Contractors that are allowed to continue work on ‘essential’ projects during the pandemic need to consider the care and protection of their workforce and the surrounding communities. Contractors need to understand what is required to protect their workforce, account for supply chain impacts and manage labor availability uncertainty, and how these conditions may impact the cost and time to perform work on their projects. Given that 40% to 60% of small businesses (1) never reopen their doors following a disaster, Contractors must remain diligent on the financial viability of their Suppliers and Vendors.
Also, Contractors need to evaluate how their local governments classify their projects. Most governmental agencies have deemed construction, or at least various types of construction activity, as ‘essential’. On March 16th, the President issued the updated Coronavirus Guidance for America that states:

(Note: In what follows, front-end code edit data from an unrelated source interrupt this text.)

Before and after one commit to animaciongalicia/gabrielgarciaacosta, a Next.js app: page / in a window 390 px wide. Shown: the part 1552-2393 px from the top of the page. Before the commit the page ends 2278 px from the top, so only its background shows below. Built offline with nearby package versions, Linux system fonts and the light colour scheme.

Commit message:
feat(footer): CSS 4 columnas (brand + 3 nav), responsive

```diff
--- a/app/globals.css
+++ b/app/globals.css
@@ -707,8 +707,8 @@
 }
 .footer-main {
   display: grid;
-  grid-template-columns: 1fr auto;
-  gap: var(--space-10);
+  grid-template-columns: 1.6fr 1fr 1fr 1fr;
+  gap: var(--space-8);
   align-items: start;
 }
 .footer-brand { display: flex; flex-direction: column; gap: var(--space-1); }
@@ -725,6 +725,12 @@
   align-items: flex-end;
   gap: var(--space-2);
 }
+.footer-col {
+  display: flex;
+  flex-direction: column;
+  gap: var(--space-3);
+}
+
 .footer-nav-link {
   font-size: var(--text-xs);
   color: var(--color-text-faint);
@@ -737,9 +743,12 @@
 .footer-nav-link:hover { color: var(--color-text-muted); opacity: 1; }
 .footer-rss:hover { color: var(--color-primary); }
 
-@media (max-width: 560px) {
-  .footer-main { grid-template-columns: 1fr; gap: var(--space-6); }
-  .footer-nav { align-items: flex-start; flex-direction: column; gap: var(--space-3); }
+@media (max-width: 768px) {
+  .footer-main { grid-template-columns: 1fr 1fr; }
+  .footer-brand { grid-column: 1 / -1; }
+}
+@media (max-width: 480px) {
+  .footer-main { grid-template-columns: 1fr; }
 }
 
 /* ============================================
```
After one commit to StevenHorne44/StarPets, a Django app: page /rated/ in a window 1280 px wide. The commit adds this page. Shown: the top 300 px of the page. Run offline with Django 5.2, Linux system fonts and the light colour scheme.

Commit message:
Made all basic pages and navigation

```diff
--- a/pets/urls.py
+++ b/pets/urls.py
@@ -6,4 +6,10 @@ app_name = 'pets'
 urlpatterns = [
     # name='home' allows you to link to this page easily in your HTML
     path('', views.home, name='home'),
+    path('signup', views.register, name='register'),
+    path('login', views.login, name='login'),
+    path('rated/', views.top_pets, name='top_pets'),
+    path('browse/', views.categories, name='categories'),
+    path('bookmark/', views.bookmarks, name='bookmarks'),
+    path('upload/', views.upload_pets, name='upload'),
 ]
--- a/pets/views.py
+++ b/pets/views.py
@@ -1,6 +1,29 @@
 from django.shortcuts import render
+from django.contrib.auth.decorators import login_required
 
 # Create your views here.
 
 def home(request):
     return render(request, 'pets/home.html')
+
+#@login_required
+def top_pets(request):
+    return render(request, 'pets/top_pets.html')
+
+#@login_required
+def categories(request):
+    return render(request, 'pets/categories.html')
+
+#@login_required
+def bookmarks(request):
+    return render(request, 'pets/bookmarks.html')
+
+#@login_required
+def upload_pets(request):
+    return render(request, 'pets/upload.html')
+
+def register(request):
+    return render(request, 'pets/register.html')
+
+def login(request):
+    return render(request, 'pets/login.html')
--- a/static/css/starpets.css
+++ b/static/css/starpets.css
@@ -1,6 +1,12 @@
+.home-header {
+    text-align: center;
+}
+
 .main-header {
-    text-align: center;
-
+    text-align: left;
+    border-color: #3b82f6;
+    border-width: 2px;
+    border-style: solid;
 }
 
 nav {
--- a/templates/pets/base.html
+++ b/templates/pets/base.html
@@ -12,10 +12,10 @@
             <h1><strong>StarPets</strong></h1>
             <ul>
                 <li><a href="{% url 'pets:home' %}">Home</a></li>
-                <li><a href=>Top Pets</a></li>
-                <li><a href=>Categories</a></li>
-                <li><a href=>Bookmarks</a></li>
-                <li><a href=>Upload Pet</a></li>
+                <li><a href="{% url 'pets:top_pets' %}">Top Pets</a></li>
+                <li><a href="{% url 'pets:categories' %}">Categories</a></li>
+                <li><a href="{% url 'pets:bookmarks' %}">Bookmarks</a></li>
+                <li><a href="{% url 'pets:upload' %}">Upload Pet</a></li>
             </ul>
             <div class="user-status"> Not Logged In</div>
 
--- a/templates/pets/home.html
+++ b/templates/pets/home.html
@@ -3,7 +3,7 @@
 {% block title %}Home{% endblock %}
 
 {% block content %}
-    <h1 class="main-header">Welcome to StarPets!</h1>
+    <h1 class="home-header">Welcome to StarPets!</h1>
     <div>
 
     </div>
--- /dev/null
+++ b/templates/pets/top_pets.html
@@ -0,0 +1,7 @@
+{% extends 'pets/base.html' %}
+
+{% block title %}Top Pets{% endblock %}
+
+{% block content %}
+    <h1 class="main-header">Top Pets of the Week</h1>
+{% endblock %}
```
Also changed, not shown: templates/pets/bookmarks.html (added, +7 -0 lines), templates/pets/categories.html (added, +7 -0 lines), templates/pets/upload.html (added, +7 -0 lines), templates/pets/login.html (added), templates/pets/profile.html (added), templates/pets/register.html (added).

“If you work in a critical infrastructure industry, as defined by the Department of Homeland Security, such as healthcare services and pharmaceutical and food supply, you have a special responsibility to maintain your normal work schedule.”